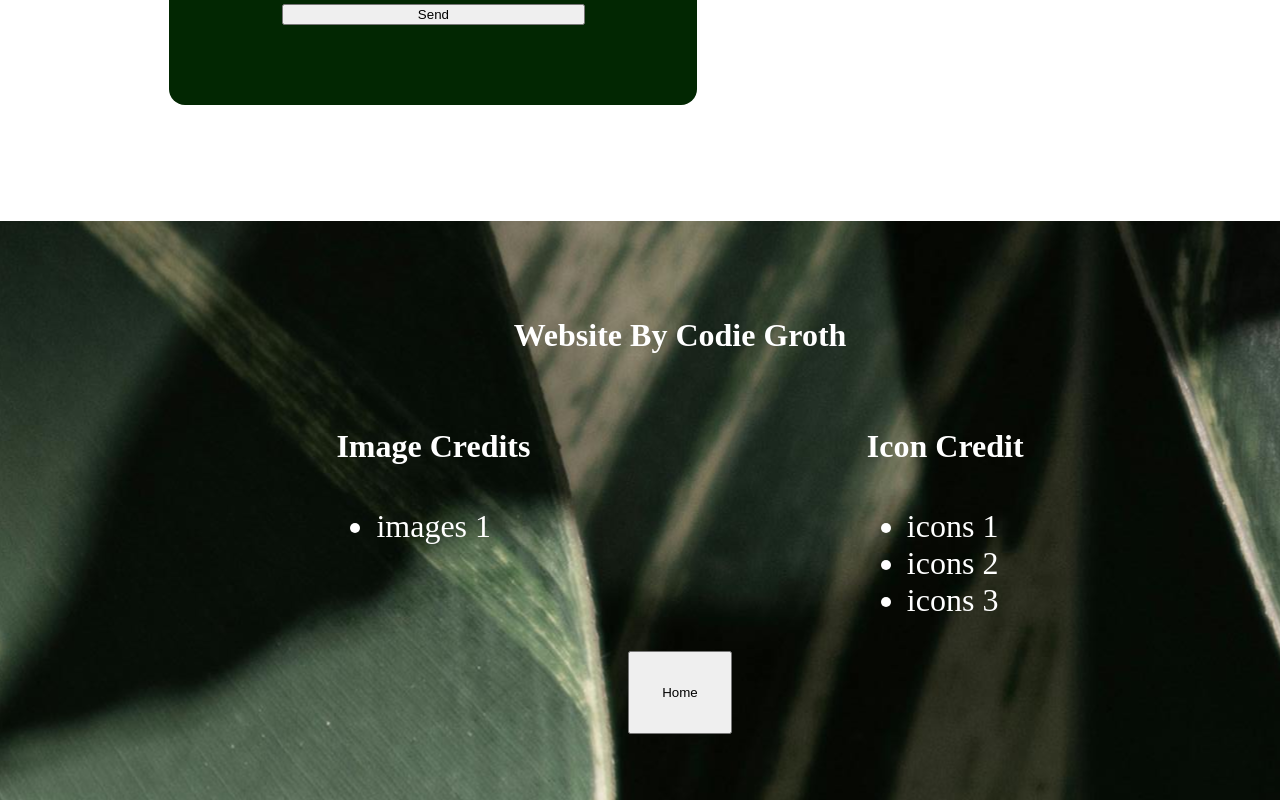
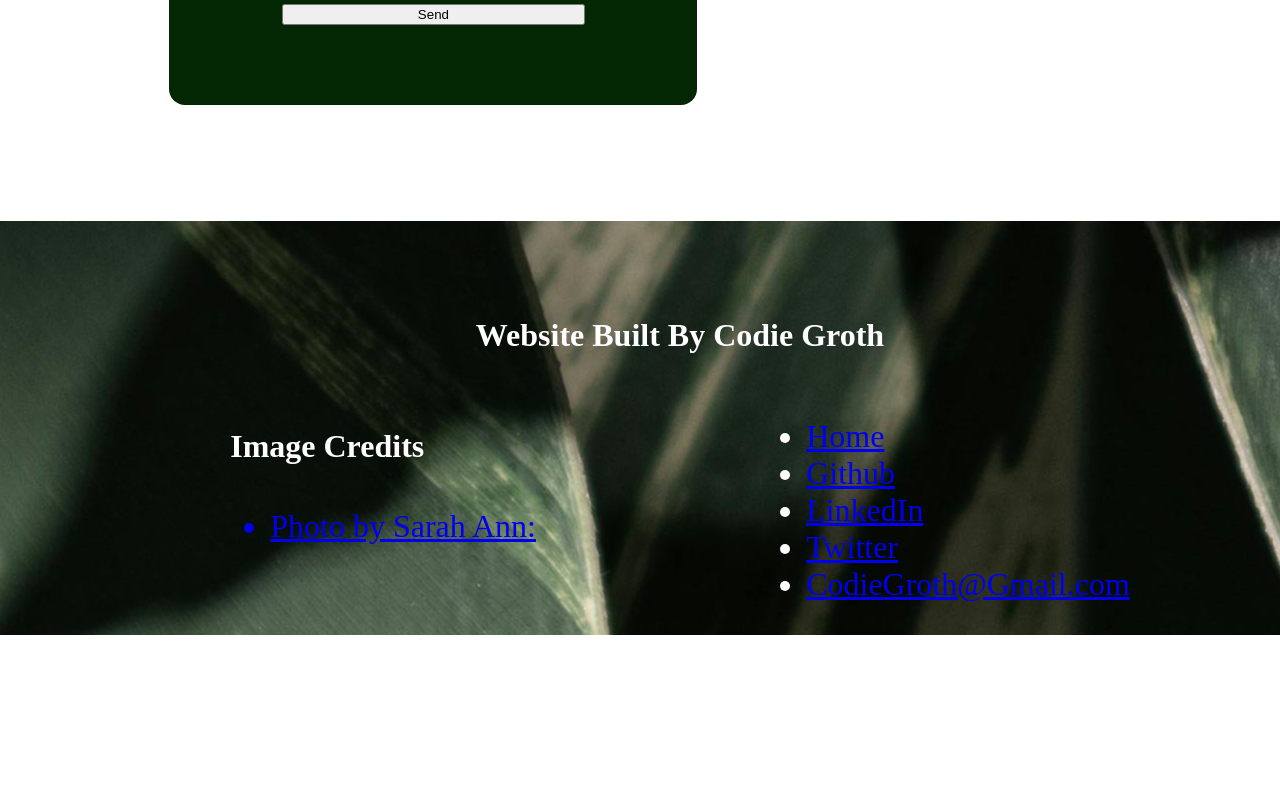
Before and after one commit to codiemaureen/codieCodes, a Next.js app: page / in a window 1280 px wide. Shown: the part 2539-3339 px from the top of the page. After the commit the page ends 3174 px from the top, so only its background shows below. Built offline with nearby package versions, Linux system fonts and the light colour scheme; a web font is replaced by a local one.

Commit message:
Adding icons links

```diff
--- a/src/app/component/Footer.jsx
+++ b/src/app/component/Footer.jsx
@@ -1,27 +1,49 @@
 import styles from './Footer.module.css';
-
+import Link from 'next/link';
 const Footer = () => {
   return (
     <div className={styles.footer}>
-      <h3 className={styles.footerTitle}>Website By Codie Groth</h3>
+      <h3 className={styles.footerTitle}>Website Built By Codie Groth</h3>
       <section className={styles.credContainer}>
        <div className={styles.imageCredContainer}>
         <h4 className={styles.imageCredit}>Image Credits</h4>
         <ul className={styles.imageCred}>
-         <li className={styles.image}>images 1</li>
+         <Link href={`https://www.pexels.com/photo/green-and-white-leaves-of-the-plant-7031427/`} target='_blank'>
+         <li className={styles.image}>
+            Photo by Sarah Ann:
+         </li>
+         </Link>
         </ul>
        </div>
 
-       <div className={styles.iconCredContainer}>
-        <h4 className={styles.iconCredit}>Icon Credit </h4>
+       <div className={styles.iconContainer}>
         <ul className="iconCred">
-         <li className="icons">icons 1</li>
-         <li className="icons">icons 2</li>
-         <li className="icons">icons 3</li>
+            <li className={styles.iconCred}>
+              <Link href='#navbar'>Home
+              </Link>
+            </li>
+          <li className={styles.iconCred}>
+            <Link href="https://github.com/codiemaureen" target='_blank'>
+              Github
+            </Link>
+          </li>
+          <li className={styles.iconCred}>
+            <Link href="https://www.linkedin.com/in/codiemaureen/" target='_blank'>LinkedIn
+            </Link>
+          </li>
+          <li className={styles.iconC}>
+            <Link href="https://x.com/CodieMaureen" target='_blank'>Twitter
+            </Link>
+          </li>
+         <li className="icons">
+             <a href="mailto:codiegroth?subject=Hello%20there&body=I%20wanted%20to%20reach%20out">
+                CodieGroth@Gmail.com
+              </a>
+         </li>
+
         </ul>
        </div>
       </section>
-      <button className={styles.returnHome}>Home</button>
     </div>
   )
 }
```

## Problem details
Print the complete listing exactly as it stands, without its pictures.

## Answer section
Before and after one commit to codiemaureen/codieCodes, a Next.js app: page / in a window 1280 px wide. Shown: the part 2539-3339 px from the top of the page. After the commit the page ends 3174 px from the top, so only its background shows below. Built offline with nearby package versions, Linux system fonts and the light colour scheme; a web font is replaced by a local one.

Commit message:
Adding icons links

```diff
--- a/src/app/component/Footer.jsx
+++ b/src/app/component/Footer.jsx
@@ -1,27 +1,49 @@
 import styles from './Footer.module.css';
-
+import Link from 'next/link';
 const Footer = () => {
   return (
     <div className={styles.footer}>
-      <h3 className={styles.footerTitle}>Website By Codie Groth</h3>
+      <h3 className={styles.footerTitle}>Website Built By Codie Groth</h3>
       <section className={styles.credContainer}>
        <div className={styles.imageCredContainer}>
         <h4 className={styles.imageCredit}>Image Credits</h4>
         <ul className={styles.imageCred}>
-         <li className={styles.image}>images 1</li>
+         <Link href={`https://www.pexels.com/photo/green-and-white-leaves-of-the-plant-7031427/`} target='_blank'>
+         <li className={styles.image}>
+            Photo by Sarah Ann:
+         </li>
+         </Link>
         </ul>
        </div>
 
-       <div className={styles.iconCredContainer}>
-        <h4 className={styles.iconCredit}>Icon Credit </h4>
+       <div className={styles.iconContainer}>
         <ul className="iconCred">
-         <li className="icons">icons 1</li>
-         <li className="icons">icons 2</li>
-         <li className="icons">icons 3</li>
+            <li className={styles.iconCred}>
+              <Link href='#navbar'>Home
+              </Link>
+            </li>
+          <li className={styles.iconCred}>
+            <Link href="https://github.com/codiemaureen" target='_blank'>
+              Github
+            </Link>
+          </li>
+          <li className={styles.iconCred}>
+            <Link href="https://www.linkedin.com/in/codiemaureen/" target='_blank'>LinkedIn
+            </Link>
+          </li>
+          <li className={styles.iconC}>
+            <Link href="https://x.com/CodieMaureen" target='_blank'>Twitter
+            </Link>
+          </li>
+         <li className="icons">
+             <a href="mailto:codiegroth?subject=Hello%20there&body=I%20wanted%20to%20reach%20out">
+                CodieGroth@Gmail.com
+              </a>
+         </li>
+
         </ul>
        </div>
       </section>
-      <button className={styles.returnHome}>Home</button>
     </div>
   )
 }
```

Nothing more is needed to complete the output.